Paper No. 2
Presentation Time: 1:20 PM


CASSEL, Elizabeth J.1, STOCKLI, Daniel F.1, HENRY, Christopher D.2 and BREECKER, Dan O.3, (1)Department of Geological Sciences, University of Texas at Austin, Austin, TX 78712, (2)Nevada Bureau of Mines and Geology, University of Nevada, Reno, NV 89557, (3)Department of Geological Sciences, The University of Texas at Austin, Austin, TX 78712,

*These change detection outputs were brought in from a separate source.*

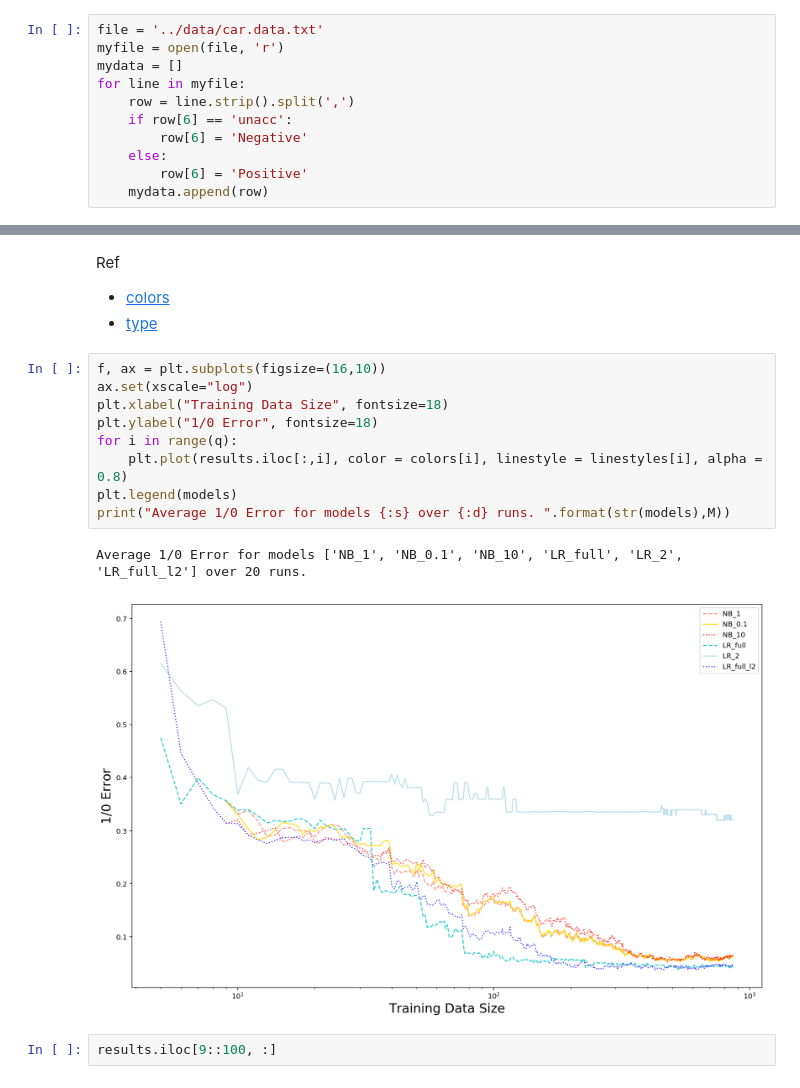
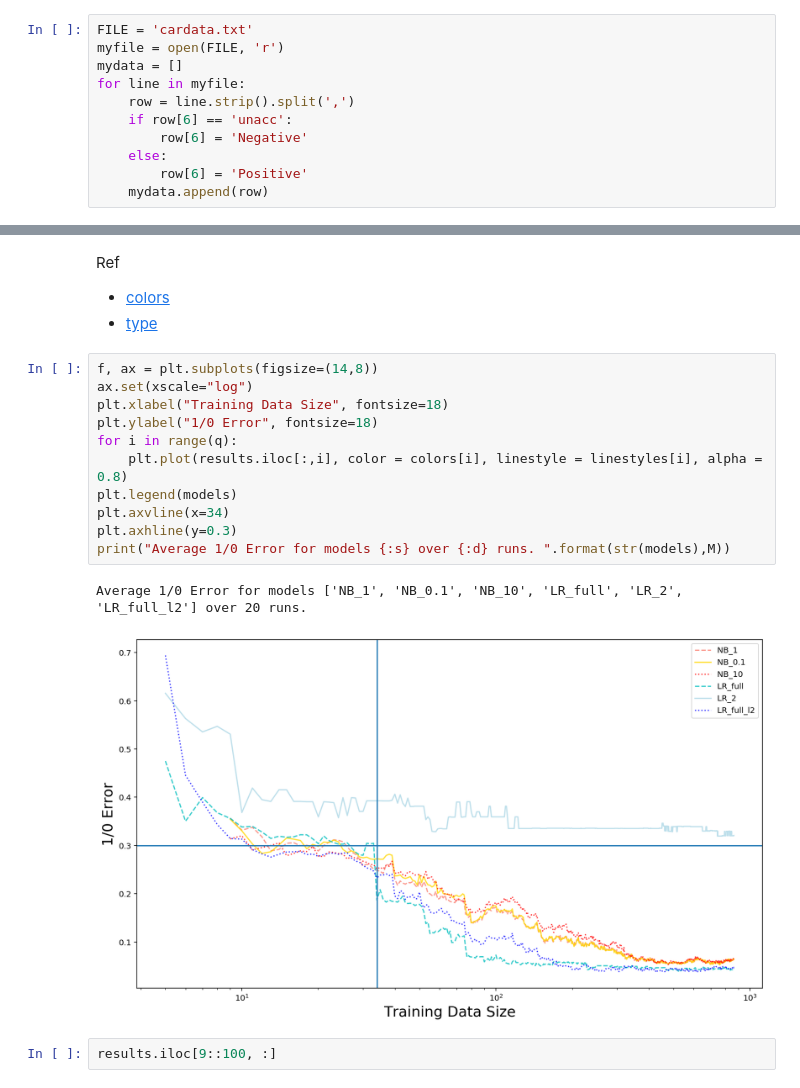
Before and after one commit to jeremy-dai/23-Statistical-Learning, a Jupyter notebook: Assignment 2/Hw2_Yizhen Dai_s2395479.ipynb, the cells around one changed output, grey strips where cells are left out. Cells and saved outputs as stored; diff of their text form.

```diff
--- a/Assignment 2/Hw2_Yizhen Dai_s2395479.ipynb
+++ b/Assignment 2/Hw2_Yizhen Dai_s2395479.ipynb
@@ -30,8 +29,8 @@ import seaborn as sns
 # Data
 ### import data
 # %%
-file = '../data/car.data.txt'
-myfile = open(file, 'r')
+FILE = 'cardata.txt'
+myfile = open(FILE, 'r')
 mydata = []
 for line in myfile:
     row = line.strip().split(',')
@@ -187,17 +211,19 @@ Ref
 - [colors](https://matplotlib.org/tutorials/colors/colors.html)
 - [type](https://matplotlib.org/3.1.0/gallery/lines_bars_and_markers/linestyles.html)
 # %%
-f, ax = plt.subplots(figsize=(16,10))
+f, ax = plt.subplots(figsize=(14,8))
 ax.set(xscale="log")
 plt.xlabel("Training Data Size", fontsize=18)
 plt.ylabel("1/0 Error", fontsize=18)
 for i in range(q):
     plt.plot(results.iloc[:,i], color = colors[i], linestyle = linestyles[i], alpha = 0.8)
 plt.legend(models)
+plt.axvline(x=34)
+plt.axhline(y=0.3)
 print("Average 1/0 Error for models {:s} over {:d} runs. ".format(str(models),M))
 # %% [output]
 Average 1/0 Error for models ['NB_1', 'NB_0.1', 'NB_10', 'LR_full', 'LR_2', 'LR_full_l2'] over 20 runs.
-[figure, old version]
+[figure, new version]
 # %%
 results.iloc[9::100, :]
 # %% [output]
```
Also changed, not shown: parts of 5 cells of this notebook, 2 other files.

Geodynamic reconstructions of orogens depend on the spatial distribution and stability of paleotopography, which controls drainage system and sediment transport patterns. Here we integrate detrital zircon U-Pb provenance data with sedimentology and stable isotope paleoaltimetry to create a high-resolution synoptic reconstruction of the paleodrainages and paleotopography of the Cordilleran hinterland from ~45 to 20 Ma, during the transition from Laramide flat-slab subduction into extensional tectonics. In eastern Nevada, thick packages of gravel-bed braided river conglomerates are overlain by ~1000 m of deep lacustrine laminates, indicating increased accommodation and ponding of continental drainages in the Eocene. In central-western Nevada, much thinner early Oligocene conglomerates and sands, deposited by alluvial fans and gravel-bed braided rivers, are locally overlain by 5-20 m of freshwater lacustrine strata. Major grain age populations reflect a change in dominant sediment sources and a shift in the locus of deposition, coincident with the southwestward sweep of volcanism. Middle-late Eocene rivers flowed over 300 km west of the drainage divide to the paleoshoreline, while those east of the divide drained into a periodically closed intermontane lake system. Northeastern Nevada U-Pb provenance data show the dominance of multiple local and extra-regional volcanic sources and provide new maximum depositional ages. Central Nevada provenance data show increased erosion of basement terranes and isolation from extra-regional volcanics. Migrating regional construction of topographic barriers resulting from broad dynamic uplift associated with slab delamination likely drove basin formation and the migration of deposition. δD of volcanic glass indicate high elevations across what is now northern and central Nevada, reaching 3500 +800/-300 m by the late Oligocene, with a comparatively gradual western slope (0.8%-1.5% grade). This high topography was sustained from at least 45-23 Ma. The onset of extension and orogen collapse, facilitated by internal heat production and stored gravitational potential energy within the crust, was likely triggered by a change in the external kinematic framework – the delamination of the Farallon slab, which coupled the Sierra Nevada to the Colorado Plateau.